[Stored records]
..........
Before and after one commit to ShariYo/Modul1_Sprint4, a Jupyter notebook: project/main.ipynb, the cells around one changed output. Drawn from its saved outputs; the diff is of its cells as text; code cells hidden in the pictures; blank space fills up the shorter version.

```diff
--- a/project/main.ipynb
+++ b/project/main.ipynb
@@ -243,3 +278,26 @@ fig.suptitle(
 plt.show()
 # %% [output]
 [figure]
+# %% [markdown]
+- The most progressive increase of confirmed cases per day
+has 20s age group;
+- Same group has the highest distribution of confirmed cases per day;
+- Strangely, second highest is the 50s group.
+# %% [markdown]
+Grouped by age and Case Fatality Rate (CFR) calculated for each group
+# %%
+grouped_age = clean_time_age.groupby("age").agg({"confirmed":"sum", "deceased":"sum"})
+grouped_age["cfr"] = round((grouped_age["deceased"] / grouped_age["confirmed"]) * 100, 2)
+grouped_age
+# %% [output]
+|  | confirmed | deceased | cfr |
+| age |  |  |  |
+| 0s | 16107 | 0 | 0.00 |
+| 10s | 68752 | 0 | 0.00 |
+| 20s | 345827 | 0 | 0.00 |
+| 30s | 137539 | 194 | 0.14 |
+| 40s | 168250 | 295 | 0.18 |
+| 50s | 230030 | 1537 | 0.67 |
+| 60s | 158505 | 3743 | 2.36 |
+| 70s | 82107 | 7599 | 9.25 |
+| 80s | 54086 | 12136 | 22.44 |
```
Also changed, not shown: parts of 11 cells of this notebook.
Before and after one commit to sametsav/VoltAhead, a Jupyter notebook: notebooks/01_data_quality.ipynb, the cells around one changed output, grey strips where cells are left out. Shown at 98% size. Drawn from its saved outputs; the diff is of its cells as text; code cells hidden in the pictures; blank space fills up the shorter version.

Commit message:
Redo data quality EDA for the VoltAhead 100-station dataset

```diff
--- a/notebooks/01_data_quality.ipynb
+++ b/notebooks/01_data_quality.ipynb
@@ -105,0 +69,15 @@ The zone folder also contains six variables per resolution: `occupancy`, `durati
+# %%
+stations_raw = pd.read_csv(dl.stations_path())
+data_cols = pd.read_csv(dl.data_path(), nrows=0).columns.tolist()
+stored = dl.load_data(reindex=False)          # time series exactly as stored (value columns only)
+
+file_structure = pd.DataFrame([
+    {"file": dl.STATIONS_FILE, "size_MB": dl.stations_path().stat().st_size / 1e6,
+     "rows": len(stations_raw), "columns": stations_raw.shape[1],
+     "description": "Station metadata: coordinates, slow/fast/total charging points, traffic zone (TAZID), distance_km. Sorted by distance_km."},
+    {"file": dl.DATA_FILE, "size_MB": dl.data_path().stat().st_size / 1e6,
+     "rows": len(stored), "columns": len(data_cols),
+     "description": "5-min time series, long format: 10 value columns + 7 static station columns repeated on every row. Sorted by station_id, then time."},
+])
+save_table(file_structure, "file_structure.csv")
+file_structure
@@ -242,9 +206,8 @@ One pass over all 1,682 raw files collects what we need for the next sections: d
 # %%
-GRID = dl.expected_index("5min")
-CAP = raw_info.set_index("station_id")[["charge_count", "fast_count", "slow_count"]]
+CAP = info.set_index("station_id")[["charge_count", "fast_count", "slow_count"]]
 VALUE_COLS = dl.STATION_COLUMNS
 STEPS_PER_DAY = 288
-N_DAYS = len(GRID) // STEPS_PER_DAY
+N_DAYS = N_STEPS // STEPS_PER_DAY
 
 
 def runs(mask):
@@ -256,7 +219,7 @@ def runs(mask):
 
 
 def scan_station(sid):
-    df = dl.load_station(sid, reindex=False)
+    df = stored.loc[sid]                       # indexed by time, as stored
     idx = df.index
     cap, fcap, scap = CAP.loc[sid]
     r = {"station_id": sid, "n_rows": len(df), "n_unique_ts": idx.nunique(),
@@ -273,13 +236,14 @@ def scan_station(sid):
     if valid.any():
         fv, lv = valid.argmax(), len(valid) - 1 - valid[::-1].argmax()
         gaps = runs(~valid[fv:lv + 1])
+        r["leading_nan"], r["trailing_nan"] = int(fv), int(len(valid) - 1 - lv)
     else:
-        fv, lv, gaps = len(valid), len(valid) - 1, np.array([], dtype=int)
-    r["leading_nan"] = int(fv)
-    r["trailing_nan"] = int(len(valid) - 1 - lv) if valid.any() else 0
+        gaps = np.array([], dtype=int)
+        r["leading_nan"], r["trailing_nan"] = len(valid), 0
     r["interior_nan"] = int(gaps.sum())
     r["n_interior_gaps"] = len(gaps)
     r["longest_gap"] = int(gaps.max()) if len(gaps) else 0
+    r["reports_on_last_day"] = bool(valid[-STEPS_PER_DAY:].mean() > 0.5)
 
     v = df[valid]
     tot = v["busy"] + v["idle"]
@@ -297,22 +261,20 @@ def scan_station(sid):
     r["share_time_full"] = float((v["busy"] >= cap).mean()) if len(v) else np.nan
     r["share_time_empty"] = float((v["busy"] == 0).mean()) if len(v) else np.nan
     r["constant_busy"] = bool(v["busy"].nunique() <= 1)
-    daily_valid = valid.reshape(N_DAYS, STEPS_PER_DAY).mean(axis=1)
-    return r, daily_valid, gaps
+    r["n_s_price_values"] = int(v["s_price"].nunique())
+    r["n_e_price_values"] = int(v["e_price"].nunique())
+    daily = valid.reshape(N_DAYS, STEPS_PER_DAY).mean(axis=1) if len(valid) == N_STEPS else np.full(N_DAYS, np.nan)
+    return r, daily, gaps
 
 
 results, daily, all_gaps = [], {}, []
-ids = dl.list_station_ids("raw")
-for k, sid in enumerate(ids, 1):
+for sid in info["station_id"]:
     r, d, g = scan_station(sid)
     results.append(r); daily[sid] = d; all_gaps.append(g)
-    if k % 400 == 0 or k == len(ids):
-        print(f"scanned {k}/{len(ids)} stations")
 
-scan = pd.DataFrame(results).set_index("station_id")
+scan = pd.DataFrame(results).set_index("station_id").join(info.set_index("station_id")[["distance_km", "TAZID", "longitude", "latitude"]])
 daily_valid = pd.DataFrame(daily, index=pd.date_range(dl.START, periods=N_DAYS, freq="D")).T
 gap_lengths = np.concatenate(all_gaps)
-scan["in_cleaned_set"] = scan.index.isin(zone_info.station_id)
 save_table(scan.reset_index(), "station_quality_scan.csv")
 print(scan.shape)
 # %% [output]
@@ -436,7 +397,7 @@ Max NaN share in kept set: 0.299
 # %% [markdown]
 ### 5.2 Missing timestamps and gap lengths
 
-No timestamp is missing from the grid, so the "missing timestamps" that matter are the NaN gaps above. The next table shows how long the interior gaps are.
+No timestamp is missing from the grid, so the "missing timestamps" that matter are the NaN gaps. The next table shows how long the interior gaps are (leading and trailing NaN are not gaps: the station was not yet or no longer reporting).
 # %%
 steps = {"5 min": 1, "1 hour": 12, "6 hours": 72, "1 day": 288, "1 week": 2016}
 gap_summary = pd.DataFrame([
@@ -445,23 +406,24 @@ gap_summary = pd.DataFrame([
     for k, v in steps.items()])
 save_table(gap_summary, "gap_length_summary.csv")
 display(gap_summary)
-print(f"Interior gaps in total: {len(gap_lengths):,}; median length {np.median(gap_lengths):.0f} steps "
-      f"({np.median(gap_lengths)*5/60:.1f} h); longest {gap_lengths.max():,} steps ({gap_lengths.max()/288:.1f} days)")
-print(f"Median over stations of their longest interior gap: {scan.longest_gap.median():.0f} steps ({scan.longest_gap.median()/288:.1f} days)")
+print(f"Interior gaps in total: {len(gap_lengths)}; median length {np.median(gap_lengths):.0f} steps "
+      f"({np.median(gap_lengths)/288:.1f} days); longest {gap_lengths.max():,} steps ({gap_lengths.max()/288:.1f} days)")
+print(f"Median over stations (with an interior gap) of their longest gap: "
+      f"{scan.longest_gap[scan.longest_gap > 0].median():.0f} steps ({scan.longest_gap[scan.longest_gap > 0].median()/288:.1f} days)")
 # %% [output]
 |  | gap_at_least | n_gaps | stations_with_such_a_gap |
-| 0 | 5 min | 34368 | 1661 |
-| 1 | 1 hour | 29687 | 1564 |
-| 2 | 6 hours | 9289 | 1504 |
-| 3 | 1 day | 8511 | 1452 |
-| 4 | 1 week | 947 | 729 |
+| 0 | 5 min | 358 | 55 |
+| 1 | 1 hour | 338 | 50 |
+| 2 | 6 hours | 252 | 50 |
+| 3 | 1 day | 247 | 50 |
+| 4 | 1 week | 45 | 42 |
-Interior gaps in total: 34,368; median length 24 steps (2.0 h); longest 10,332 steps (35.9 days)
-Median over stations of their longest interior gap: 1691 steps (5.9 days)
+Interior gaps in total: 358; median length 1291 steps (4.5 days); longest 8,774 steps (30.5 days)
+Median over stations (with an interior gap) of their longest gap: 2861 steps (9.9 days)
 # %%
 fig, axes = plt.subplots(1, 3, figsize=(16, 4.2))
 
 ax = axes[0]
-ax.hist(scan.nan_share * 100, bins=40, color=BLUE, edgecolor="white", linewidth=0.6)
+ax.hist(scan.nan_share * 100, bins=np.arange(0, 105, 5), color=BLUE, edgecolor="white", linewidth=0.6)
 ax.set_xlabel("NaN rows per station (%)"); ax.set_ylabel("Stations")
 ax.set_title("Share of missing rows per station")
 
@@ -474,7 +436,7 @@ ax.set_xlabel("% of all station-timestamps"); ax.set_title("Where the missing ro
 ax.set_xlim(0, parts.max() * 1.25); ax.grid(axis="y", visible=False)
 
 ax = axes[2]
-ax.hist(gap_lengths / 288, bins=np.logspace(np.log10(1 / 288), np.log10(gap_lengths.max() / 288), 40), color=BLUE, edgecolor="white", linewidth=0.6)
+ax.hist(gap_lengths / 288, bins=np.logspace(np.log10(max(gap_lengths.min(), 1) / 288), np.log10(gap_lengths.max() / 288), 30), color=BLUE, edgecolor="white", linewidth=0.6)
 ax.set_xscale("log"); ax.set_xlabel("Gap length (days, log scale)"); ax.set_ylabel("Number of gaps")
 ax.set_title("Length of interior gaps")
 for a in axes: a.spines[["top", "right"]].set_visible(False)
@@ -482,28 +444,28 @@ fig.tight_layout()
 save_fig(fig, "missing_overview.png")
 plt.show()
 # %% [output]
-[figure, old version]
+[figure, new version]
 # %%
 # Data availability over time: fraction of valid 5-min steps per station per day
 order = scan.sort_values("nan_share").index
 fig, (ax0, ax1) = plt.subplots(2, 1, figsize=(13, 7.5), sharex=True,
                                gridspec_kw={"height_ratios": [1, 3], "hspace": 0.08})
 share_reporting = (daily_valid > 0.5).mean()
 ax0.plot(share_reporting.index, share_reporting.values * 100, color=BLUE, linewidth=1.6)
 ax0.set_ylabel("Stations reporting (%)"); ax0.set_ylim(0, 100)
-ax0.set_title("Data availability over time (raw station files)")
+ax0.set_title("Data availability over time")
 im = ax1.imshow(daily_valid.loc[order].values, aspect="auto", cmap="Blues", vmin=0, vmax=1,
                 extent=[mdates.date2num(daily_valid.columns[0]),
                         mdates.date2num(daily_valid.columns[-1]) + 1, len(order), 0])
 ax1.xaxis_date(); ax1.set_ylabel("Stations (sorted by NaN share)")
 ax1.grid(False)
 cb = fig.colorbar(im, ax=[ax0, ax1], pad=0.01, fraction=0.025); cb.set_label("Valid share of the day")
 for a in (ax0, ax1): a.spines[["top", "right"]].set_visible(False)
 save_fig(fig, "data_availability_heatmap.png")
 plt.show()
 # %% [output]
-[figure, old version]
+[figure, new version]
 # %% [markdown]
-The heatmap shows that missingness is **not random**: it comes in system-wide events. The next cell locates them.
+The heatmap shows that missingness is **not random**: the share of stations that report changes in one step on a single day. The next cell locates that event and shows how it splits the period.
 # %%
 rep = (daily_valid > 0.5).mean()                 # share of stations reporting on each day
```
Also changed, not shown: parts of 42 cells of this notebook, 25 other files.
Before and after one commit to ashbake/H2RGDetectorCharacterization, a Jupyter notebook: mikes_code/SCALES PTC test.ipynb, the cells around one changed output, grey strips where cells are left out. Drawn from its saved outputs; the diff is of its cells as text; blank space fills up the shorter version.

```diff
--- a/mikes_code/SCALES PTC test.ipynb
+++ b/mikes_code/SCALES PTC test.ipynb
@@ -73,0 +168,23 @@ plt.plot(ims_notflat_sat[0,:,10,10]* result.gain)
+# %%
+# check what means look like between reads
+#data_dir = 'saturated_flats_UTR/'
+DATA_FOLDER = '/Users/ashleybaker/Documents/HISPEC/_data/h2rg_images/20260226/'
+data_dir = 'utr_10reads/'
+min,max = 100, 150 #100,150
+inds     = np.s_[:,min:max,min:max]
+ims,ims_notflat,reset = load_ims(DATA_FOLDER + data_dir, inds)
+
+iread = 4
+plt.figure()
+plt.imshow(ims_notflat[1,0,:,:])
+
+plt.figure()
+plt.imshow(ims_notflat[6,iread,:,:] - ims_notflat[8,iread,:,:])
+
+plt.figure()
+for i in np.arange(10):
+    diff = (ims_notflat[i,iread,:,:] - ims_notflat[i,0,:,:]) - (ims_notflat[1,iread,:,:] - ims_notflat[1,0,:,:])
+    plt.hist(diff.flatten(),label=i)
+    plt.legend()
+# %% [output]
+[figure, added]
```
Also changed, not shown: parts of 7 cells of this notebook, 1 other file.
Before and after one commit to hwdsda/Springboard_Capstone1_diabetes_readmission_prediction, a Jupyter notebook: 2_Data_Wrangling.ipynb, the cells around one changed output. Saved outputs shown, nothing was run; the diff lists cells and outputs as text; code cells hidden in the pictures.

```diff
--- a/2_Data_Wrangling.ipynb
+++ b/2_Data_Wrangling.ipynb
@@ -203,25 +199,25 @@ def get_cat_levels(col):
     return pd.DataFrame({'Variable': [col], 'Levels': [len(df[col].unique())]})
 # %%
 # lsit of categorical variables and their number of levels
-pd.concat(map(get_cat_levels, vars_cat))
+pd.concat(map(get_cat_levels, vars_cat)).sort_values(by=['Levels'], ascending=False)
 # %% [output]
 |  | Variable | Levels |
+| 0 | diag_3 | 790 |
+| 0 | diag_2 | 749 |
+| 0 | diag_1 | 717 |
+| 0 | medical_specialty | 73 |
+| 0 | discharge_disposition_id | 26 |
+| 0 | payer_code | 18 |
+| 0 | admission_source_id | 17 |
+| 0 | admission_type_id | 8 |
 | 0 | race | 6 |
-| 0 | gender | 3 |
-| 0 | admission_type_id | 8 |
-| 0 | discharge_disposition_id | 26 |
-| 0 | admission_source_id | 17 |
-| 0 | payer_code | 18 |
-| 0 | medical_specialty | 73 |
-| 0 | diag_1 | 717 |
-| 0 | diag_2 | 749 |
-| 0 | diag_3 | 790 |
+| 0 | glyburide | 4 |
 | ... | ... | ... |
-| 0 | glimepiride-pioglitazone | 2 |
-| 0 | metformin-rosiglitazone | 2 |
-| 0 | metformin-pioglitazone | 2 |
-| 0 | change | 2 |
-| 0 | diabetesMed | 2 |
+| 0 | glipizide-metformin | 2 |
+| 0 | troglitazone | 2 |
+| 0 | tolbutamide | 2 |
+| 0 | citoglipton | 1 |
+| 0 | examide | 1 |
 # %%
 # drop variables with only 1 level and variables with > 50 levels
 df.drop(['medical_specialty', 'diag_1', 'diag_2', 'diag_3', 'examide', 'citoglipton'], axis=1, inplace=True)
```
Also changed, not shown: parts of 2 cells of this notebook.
..........
Starting from the records above, copy each line where the string "this" is found.

▶ [ANSWER TO THE PROBLEM]:
Also changed, not shown: parts of 11 cells of this notebook.
Also changed, not shown: parts of 42 cells of this notebook, 25 other files.
Also changed, not shown: parts of 7 cells of this notebook, 1 other file.
Also changed, not shown: parts of 2 cells of this notebook.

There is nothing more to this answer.